At the Queensland University of Technology (QUT) in Brisbane, a new complex designed by Henning Larsen Architects, in collaboration with local partners Wilson Architects and TCL Landscape, makes an impressive virtue of its sloping site, integrating the varied topography – and greenery – of its surroundings into a sociable and energized space.
The newly completed Peter Coaldrake Education Precinct is devoted to a range of both scientific and art-oriented programs. To this end, it adds additional classrooms, research spaces and offices to the university. Situated on a busy stretch of the campus and organized around a tall central atrium, the building deftly negotiates a change in grade while presenting a light and transparent face to the campus.
Inside, a long social atrium forms the spine of the complex. A sort of terraced garden frames the tall atrium in greenery, with an imposingly large – yet playful – two-storey sphere commanding an open space at the heart of the building.
With 3mm LED 4K resolution, the custom-made sphere is the only installation of its kind. Projecting images of planets, moons and other celestial bodies, the installation is a fitting centrepiece for a place that aims to draw a connection between the interior, the campus and the world(s) beyond.

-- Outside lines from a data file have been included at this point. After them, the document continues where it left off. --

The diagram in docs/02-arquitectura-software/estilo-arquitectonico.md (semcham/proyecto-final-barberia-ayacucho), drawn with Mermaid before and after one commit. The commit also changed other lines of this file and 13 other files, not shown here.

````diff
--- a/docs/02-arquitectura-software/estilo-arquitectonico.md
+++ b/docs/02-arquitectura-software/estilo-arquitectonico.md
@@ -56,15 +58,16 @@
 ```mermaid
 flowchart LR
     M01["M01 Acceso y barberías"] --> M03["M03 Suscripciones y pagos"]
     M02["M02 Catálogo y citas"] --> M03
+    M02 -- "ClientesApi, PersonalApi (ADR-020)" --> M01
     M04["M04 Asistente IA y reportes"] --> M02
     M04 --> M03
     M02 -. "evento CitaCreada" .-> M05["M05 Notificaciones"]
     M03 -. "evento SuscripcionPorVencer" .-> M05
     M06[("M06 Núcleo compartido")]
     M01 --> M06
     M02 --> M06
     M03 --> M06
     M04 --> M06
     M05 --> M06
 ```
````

The building’s ground floor is designed to serve as a pedestrian corridor through the campus, providing ample and varied seating options – including ubiquitous “hangout” stairs. Above, higher floors look out onto the atrium with quieter study spaces, while offices and research spaces wrap the building’s perimeter.
According to QUT Executive Dean of Education, Professor Carol Nicoll, the building’s integration of technologically sophisticated learning environments and social spaces is crucial to learning. “Our flexible formal and informal learning spaces are designed to foster collaborative peer-to-peer learning and can be configured for face-to-face and online learning,” Nicoll said.
Meeting the ground with a transparent three-storey curtain wall, the expansive and light-filled atrium is topped by a slightly bulkier volume. Cantilevered over the building’s glass base, the upper levels are framed by a second skin of perforated metal. Reducing solar heat gain and glare while maintaining open and light-filled interiors, the facade’s angled geometry offers an architectural solution that suits the hot climate. The massing of Henning Larsen‘s QUT design is similarly configured to mitigate heat gain, while the slight cantilever of the upper levels helps shade the indoor and outdoor spaces below, creating more comfortable conditions.
Visually, the building’s perforated face also breaks up its long and almost monolithic body, creating a friendlier and more dynamic presence. It’s a tempting place to explore – and linger.
QUT’s new Peter Coaldrake Education Precinct combines social nooks and technology spaces to create a compelling new complex.